This year's Yukon River Chinook salmon run will likely be small, according to forecast

Officials on both sides of the border are concerned that the run will once again fail to meet conservation and harvest goals. 

Officials on both sides of the border are concerned that the run will fail to meet conservation goals

Chinook salmon in the Whitehorse fish ladder viewing chamber. U.S. and Canadian experts are forecasting a small run on the Yukon River this year, with the most likely run size consisting of 57,000 Canadian-origin fish. (William Twardek)

The 2021 Yukon River Chinook salmon run will likely be a small one, according to pre-season forecasts. Officials on both sides of the border are concerned that the run will once again fail to meet conservation and harvest goals. 

Somewhere between 42,000 and 77,000 Canadian-origin fish are anticipated to make the journey from the Bering Sea this year, Alaska and Yukon experts told attendees during the Yukon River Panel's pre-season meeting on Tuesday. The most likely run size would be 57,000, they said.

That's smaller than the pre-season outlooks for 2020 and 2019 — and both those years ended disastrously when it came to getting enough salmon across the border.

Under an international treaty, Canada and the U.S. are supposed to work together to ensure at least 42,500 fish make it to their spawning waters in Yukon. That spawning escapement goal hasn't been met since 2018 — last year, only about 33,000 Chinook made it. 

More fishing restrictions 'likely' in Alaska

"Based on our outlook and recent escapements, our management will be more restrictive than it was in 2020," Denna Jallen, the Alaska Department of Fish and Game's (ADFG) summer season management biologist, told meeting attendees.

"In 2020 we had fishing restrictions —  in 2021, we're likely going to have more fishing restrictions."

Alaska will be "managing conservatively" this year until at least the mid-point of the run, Jallen explained. Depending on what the actual numbers look like, the state may implement full fishing closures.

It's highly unlikely that the run will allow for a full subsistence harvest in Alaska, she said, and while fishermen will be allowed to catch other species, ADFG would be putting gear restrictions in place as the first group of Chinook make their way upstream. 

Besides getting enough fish into Canada, Jallen said there have also been worries about getting enough Chinook into Alaska tributaries. The forecast for the entire Chinook run is 102,000 to 189,000 fish, according to Jallen. Runs smaller than 160,000 often fail to meet escapement goals. 

'Very limited' Yukon First Nations harvest

Jesse Trerice, Yukon River fishery manager for Fisheries and Oceans Canada, said the 2021 outlook didn't "bode well for Canadian harvest opportunities." 

Only Yukon First Nations have been allowed to fish for Chinook on the Yukon River for years now due to steadily-declining run sizes. Trerice said they would likely have a "very limited" fishery this year, with public angling and commercial and domestic fisheries closed as usual.
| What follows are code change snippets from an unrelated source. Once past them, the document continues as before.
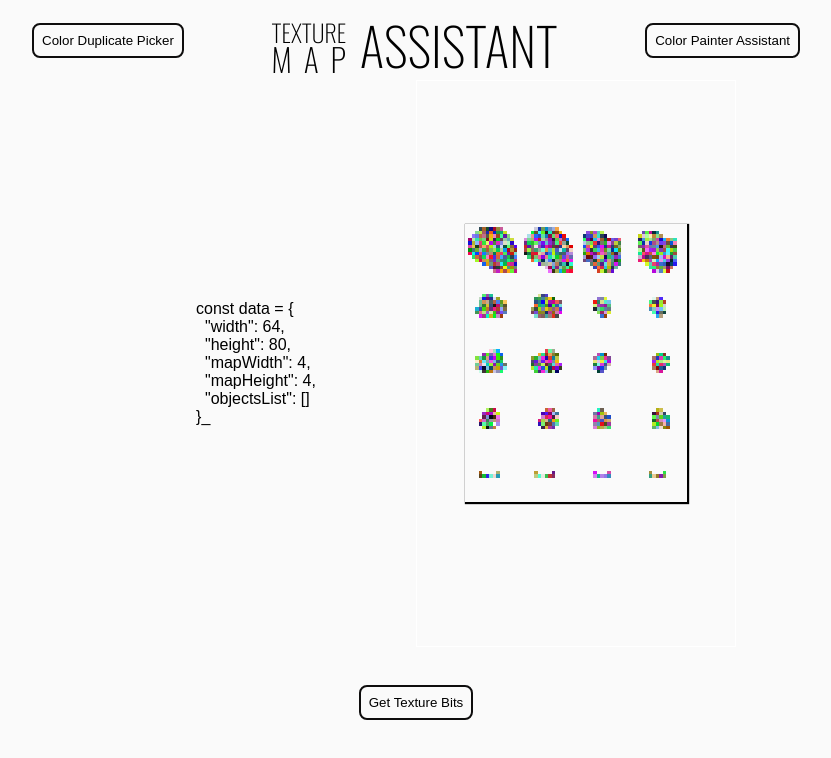
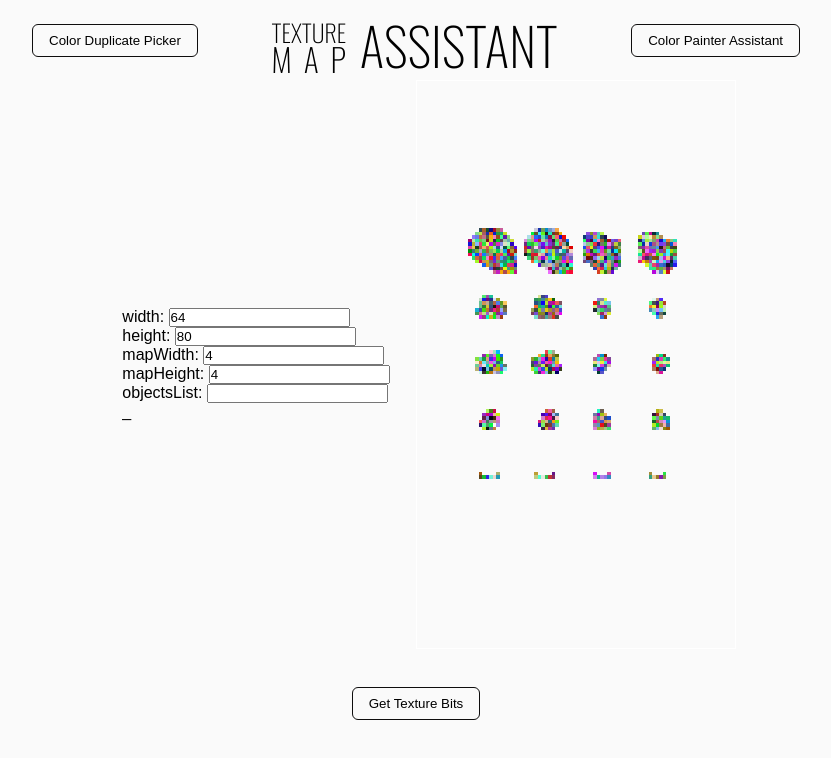
Before and after one commit to MateuszKretkowski/ImageColorReturner, a React (Create React App) app in the folder frontend/: page /get-texture-bits in a window 1280 px wide. Shown: the top 758 px of the page, without its empty margins (224-1055 px from the left). Built offline with nearby package versions, Linux system fonts and the light colour scheme; a web font is replaced by a local one.

Commit message:
redid the file parameters

```diff
--- a/frontend/src/Components/ColorDuplicatePicker/GetTextureBits.js
+++ b/frontend/src/Components/ColorDuplicatePicker/GetTextureBits.js
@@ -1,6 +1,7 @@
-import { useState, useEffect } from "react";
-import normalmapreworked from "../images/normalmapreworked.png"
-import "./gtb.css"
+import { useState } from "react";
+import normalmapreworked from "../images/normalmapreworked.png";
+import { FileParameterFiller } from "../FileParametersFiller/FileParameterFiller";
+import "./gtb.css";
 
 export const GetTextureBits = () => {
     const [loading, setLoading] = useState(false);
@@ -15,27 +16,30 @@ export const GetTextureBits = () => {
         objectsList: [],
     });
 
-  const [isToggled, setIsToggled] = useState(false);
-
-  useEffect(() => {
-    const interval = setInterval(() => {
-      setIsToggled((prevState) => !prevState);
-    }, 460);
-
-    return () => clearInterval(interval);
-  }, []);
-
-    const fetchData = async (param1, param2) => {
+    const fetchData = async () => {
         setLoading(true);
         setError(null);
+
         try {
-          const response = await fetch(`http://127.0.0.1:8000/get-texture-bits/?texturePath=${imgData}&
-            width=${data.width}&height=${data.height}&mapWidth=${data.mapWidth}&mapHeight=${data.mapHeight}&objectsList[]=${data.objectsList}
-            &objectsList[]=${data.objectsList}`);
+            const params = new URLSearchParams({
+                texturePath: imgData,
+                width: data.width,
+                height: data.height,
+                mapWidth: data.mapWidth,
+                mapHeight: data.mapHeight,
+            });
+
+            // Dodaj obiekty z `objectsList` jako osobne parametry
+            data.objectsList.forEach((item, index) => {
+                params.append(`objectsList[${index}]`, item);
+            });
+
+            const response = await fetch(`http://127.0.0.1:8000/get-texture-bits/?${params.toString()}`);
 
             if (!response.ok) {
-            throw new Error('Problem with fetching data');
+                throw new Error("Problem with fetching data");
             }
+
             const result = await response.json();
             setData(result);
         } catch (err) {
@@ -45,29 +49,34 @@ export const GetTextureBits = () => {
         }
     };
 
-          //<div>
-           // {loading && <p>Loading...</p>}
-            //{error && <p>Error: {error}</p>}
-            //{data && <pre>const data = {JSON.stringify(data, null, 2)}</pre>}
-          //</div>
-
     return (
         <div className="Main">
             <div className="main_container gtb_container">
                 <div className="sides-wrapper">
                     <div className="left_side gtb_left_side">
-              {data && <pre>const data = {JSON.stringify(data, null, 2)}{isToggled ? "_" : ""}</pre>}
+                        <FileParameterFiller
+                            data={data}
+                            setData={setData}
+                            stringArray={["width", "height", "mapWidth", "mapHeight", "objectsList"]}
+                        />
                     </div>
                     <div className="right_side gtb_rigth_side">
                         <div className="image-wrapper">
-              <img src={imgData ? normalmapreworked : imgData} className="mapImage gtb_image" />
+                            <img
+                                src={imgData ? normalmapreworked : imgData}
+                                className="mapImage gtb_image"
+                                alt="Texture"
+                            />
                         </div>
                     </div>
                 </div>
                 <div className="button-wrapper">
-              <button onClick={() => fetchData({}, 'value2')}>Get Texture Bits</button>
+                    <button onClick={fetchData} disabled={loading}>
+                        {loading ? "Loading..." : "Get Texture Bits"}
+                    </button>
+                </div>
+                {error && <p className="error">Error: {error}</p>}
             </div>
         </div>
-        </div>
-    )
-}
+    );
+};
--- a/frontend/src/Components/ColorDuplicatePicker/gtb.css
+++ b/frontend/src/Components/ColorDuplicatePicker/gtb.css
@@ -34,5 +34,5 @@
 
 
 .gtb_image {
-    box-shadow: 1px 1px 1px 1px;
+
 }
--- /dev/null
+++ b/frontend/src/Components/FileParametersFiller/FileParameterFiller.js
@@ -0,0 +1,40 @@
+import { useEffect, useState } from "react";
+
+export const FileParameterFiller = ({ data, setData, stringArray }) => {
+    const [isToggled, setIsToggled] = useState(false);
+
+    useEffect(() => {
+        console.log("Data:", data);
+        console.log("StringArray:", stringArray);
+    }, [data, stringArray]);
+
+    useEffect(() => {
+        const interval = setInterval(() => {
+            setIsToggled((prevState) => !prevState);
+        }, 460);
+
+        return () => clearInterval(interval);
+    }, []);
+
+    const handleInputChange = (key, value) => {
+        setData((prevData) => ({
+            ...prevData,
+            [key]: value,
+        }));
+    };
+
+    return (
+        <div className="fpf">
+            {stringArray?.map((key, index) => (
+                <pre key={index}>
+                    {key}: <input
+                        type="text"
+                        value={data[key] || ""}
+                        onChange={(e) => handleInputChange(key, e.target.value)}
+                    />
+                </pre>
+            ))}
+            {isToggled ? "_" : ""}
+        </div>
+    );
+};
--- a/frontend/src/Components/main.css
+++ b/frontend/src/Components/main.css
@@ -22,10 +22,10 @@ body {
 }
 
 button {
-    padding: 8px 8px;
-    border: 2px solid rgb(14, 13, 13);
+    padding: 8px 16px;
+    border: 1px solid rgb(14, 13, 13);
     background-color: transparent;
-    border-radius: 8px;
+    border-radius: 6px;
 }
 
 button:hover {
```
Also changed, not shown: 1 other file (tests, documents, lock files or other folders). Lines whose indentation alone changed are shown as unchanged.
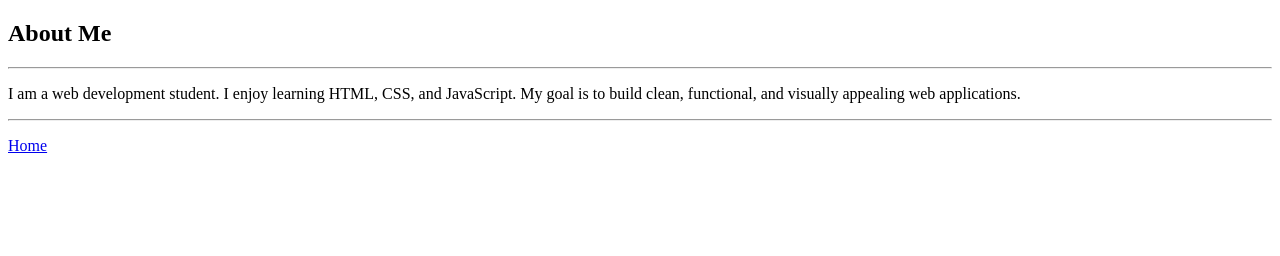
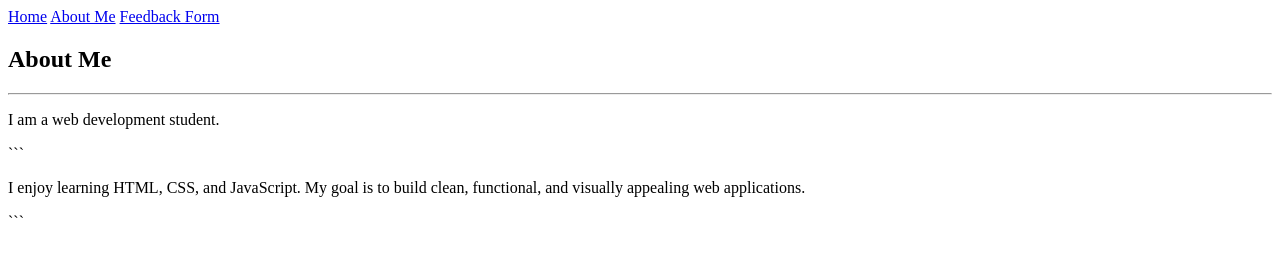
Before and after one commit to nandanishrestha/assignment_webdev, a plain HTML site: page about.html in a window 1280 px wide. Drawn offline with Linux system fonts and the light colour scheme.

Commit message:
Week 2
Added a navigation bar and updated content structure.

````diff
--- a/about.html
+++ b/about.html
@@ -1,22 +1,44 @@
-<!doctype html>
+<!-- ================= about.html ================= -->
+
+<!DOCTYPE html>
+
 <html lang="en">
 <head>
-  <meta charset="UTF-8" />
-  <meta name="viewport" content="width=device-width, initial-scale=1.0" />
-  <title>About Me</title>
+    <meta charset="UTF-8">
+    <meta name="viewport" content="width=device-width, initial-scale=1.0">
+    <title>About Me</title>
+
+
+<link rel="stylesheet" href="style.css">
+
+
 </head>
+
 <body>
-  <h2>About Me</h2>
-  <hr />
 
-  <p>
-    I am a web development student. I enjoy learning HTML, CSS, and JavaScript.
+<div class="navbar">
+    <a href="index.html">Home</a>
+    <a href="about.html">About Me</a>
+    <a href="feedback.html">Feedback Form</a>
+</div>
+
+<h2>About Me</h2>
+<hr>
+
+<div class="content-box">
+    <p class="highlight">
+        I am a web development student.
+    </p>
+
+```
+<p>
+    I enjoy learning
+    <span class="special">HTML, CSS, and JavaScript</span>.
     My goal is to build clean, functional, and visually appealing web applications.
-  </p>
+</p>
+```
 
-  <hr />
-  <p>
-    <a href="index.html">Home</a>
-  </p>
+</div>
+
 </body>
 </html>
````
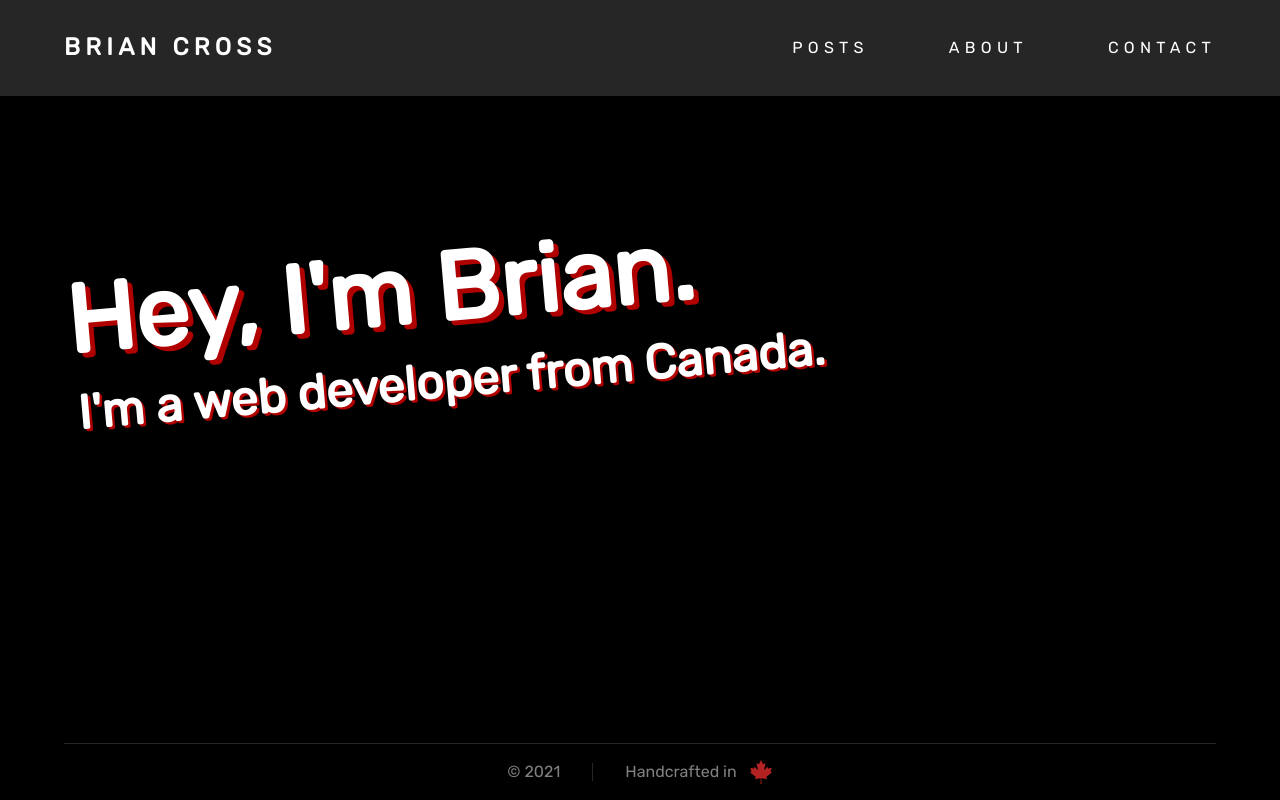
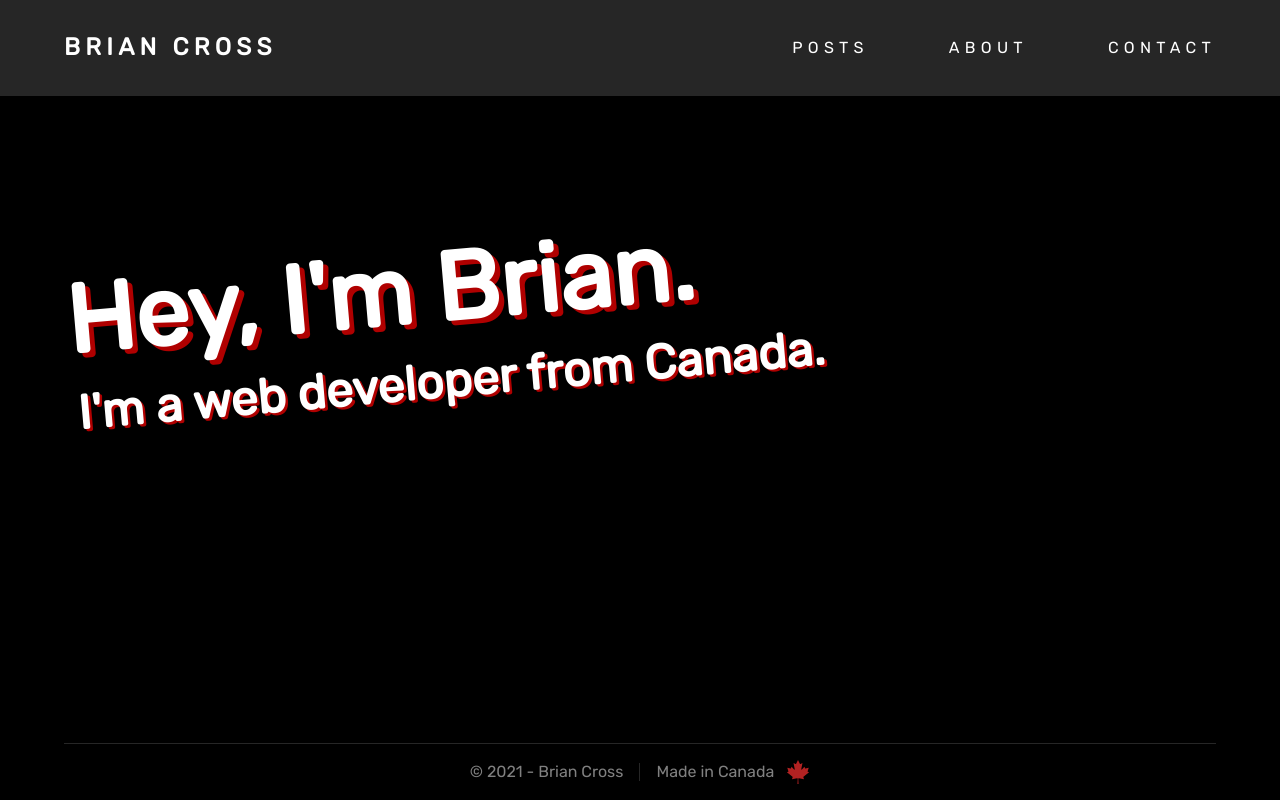
Before and after one commit to brian-cross/personal-site, a Next.js app: page / in a window 1280 px wide. Built offline with nearby package versions, Linux system fonts and the light colour scheme.

Commit message:
Modified footer.

```diff
--- a/components/Footer.js
+++ b/components/Footer.js
@@ -9,9 +9,12 @@ export default function Footer() {
   return (
     <footer className={footer}>
       <div className={content}>
-        <span className={copyright}>&copy; {new Date().getFullYear()}</span>
+        <span className={copyright}>
+          &copy; {new Date().getFullYear()} - Brian Cross
+        </span>
         <span className={madeIn}>
-          Handcrafted in <img src="/maple-leaf.svg" alt="Canada"></img>
+          Made in Canada
+          <img src="/maple-leaf.svg" alt="maple leaf"></img>
         </span>
       </div>
     </footer>
--- a/styles/Footer.module.scss
+++ b/styles/Footer.module.scss
@@ -19,13 +19,13 @@
 
   .copyright {
     border-right: $border;
-    padding-right: 2em;
+    padding-right: 1em;
   }
 
   .madeIn {
     display: flex;
     align-items: center;
-    padding-left: 2em;
+    padding-left: 1em;
 
     img {
       height: 1.5em;
```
"We can assume that there's a reasonable probability that the Canadian harvest share could be less than 1,400 Chinook, which is about less than a fifth of a full First Nation fishery allocation," she said. 

Depending on the in-season numbers, there could also be a full closure on harvest if the number of Canadian-origin Chinook comes in at the lower end of the forecast and the spawning escapement goal can't be met.

Chinook salmon typically begin entering the Yukon River in late May and June.